The train station is located less than 0.5 miles from downtown Deva.
There are direct trains from./ to Deva to/ from Romania's main cities
as well as international service from/to Budapest (Hungary).
For the list of international trains with service to/from Romania please visit: RomaniaTourism.com/Transportation.html#ByTrain
To check the train schedules for domestic and domestic routes please visit our Domestic Transportation section: RomaniaTourism.com/transportation.html#domestic
Note: For departures from /to Bucharest please select Bucuresti Nord.
Deva Bus Stations - international & domestic bus service
Atlasib Bus Station (Autogara Atlasib)
Address: Piata Garii 1 (next to the train station), Tel: 0254 231.519
Eurolines Bus Station, (Autogara Eurolines)
Address: Piata Garii 1 (next to the train station), Tel: 0254 234.220
PlusCom Bus Station (Autogara PlusCom)
Address: Piata Garii 1 (next to the train station), Tel: 0722 238.969
International Bus Companies Serving Deva:
Atlasib Address: Bd. Iuliu Maniu, bl. B1, ap. 23, Tel: 0741 269.756, email@example.com
Address: Str. Iuliu Maniu, Bl. J, Tel: 0723 322.747, firstname.lastname@example.org
Deva's public transportation network includes 11 bus and mini-bus routes.
Astral Taxi: 0254 234.567
City Taxi: 0254 221.111
Euro Taxi: 0254 223.344
Fly Taxi: 0254 225.511
Taxi Deva: 0254 224.444
Address: Bd.l 1 Decembrie 1918 nr. 6, Deva, Tel: 0254 232.004, www.Autonom.ro
Rent a Car Deva
Address: Piata Victoriei 2, Deva, Tel: 0726 679.034, www.rentacardeva.ro
There are several pharmacies (farmacie) open 24 hours a day in the city.
Emergency Clinic Hospital (Spitalul Judetean Deva)
Address: Str. 22 Decembrie nr. 58, Tel: 0254 227.070
Deva Main Post Office
Address: Bd. Decebal, bl. 16, Tel: 0254 212.222
Hours — Mon. - Fri.: 8 a.m. - 7 p.m.; Sat.: 9 a.m. - 1 p.m.
Post offices display a postal horn symbol and the word Posta.
Telephoning Deva from Abroad
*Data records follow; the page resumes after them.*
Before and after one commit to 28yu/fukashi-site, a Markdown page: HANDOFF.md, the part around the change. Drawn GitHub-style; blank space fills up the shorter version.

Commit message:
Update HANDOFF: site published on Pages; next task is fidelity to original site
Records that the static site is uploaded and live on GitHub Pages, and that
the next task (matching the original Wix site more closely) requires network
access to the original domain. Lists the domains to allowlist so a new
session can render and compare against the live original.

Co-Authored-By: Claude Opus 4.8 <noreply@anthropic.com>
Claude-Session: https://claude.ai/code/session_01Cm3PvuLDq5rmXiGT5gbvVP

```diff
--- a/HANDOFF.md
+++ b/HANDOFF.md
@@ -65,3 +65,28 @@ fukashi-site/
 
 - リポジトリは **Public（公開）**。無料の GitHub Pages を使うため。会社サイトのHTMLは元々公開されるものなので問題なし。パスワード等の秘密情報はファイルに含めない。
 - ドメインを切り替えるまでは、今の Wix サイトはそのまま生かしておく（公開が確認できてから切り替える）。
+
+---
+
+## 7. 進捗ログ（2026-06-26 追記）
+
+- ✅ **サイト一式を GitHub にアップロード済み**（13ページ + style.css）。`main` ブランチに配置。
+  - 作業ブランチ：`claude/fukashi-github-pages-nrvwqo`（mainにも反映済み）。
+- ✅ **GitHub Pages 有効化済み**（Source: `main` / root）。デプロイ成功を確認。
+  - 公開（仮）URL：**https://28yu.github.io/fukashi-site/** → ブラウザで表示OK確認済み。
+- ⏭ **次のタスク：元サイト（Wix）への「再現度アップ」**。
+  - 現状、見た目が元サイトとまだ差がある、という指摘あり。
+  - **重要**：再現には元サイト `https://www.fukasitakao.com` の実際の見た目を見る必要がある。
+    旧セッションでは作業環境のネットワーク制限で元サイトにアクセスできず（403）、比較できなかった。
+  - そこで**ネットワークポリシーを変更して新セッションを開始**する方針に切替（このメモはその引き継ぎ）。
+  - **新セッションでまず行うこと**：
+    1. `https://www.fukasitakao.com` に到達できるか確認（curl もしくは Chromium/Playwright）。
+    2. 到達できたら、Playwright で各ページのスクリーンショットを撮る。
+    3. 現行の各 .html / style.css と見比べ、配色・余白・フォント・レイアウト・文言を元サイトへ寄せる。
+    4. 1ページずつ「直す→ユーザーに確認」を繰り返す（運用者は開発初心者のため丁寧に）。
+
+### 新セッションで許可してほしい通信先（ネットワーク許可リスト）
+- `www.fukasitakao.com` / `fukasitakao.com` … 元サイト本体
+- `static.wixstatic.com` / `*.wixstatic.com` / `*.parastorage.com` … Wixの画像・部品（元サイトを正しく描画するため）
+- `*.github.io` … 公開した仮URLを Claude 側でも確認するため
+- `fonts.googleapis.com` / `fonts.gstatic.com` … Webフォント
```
International Access Code +4 (country code) + 0254 or 0354 (area code) + six-digit telephone number
Bureau of Consumer Protection
(Comisariatul Judetean pentru Protectia Consumatorilor - Hunedoara)
Address: Str. Mihai Viteazu 3, Tel: 0254 214.971, E-mail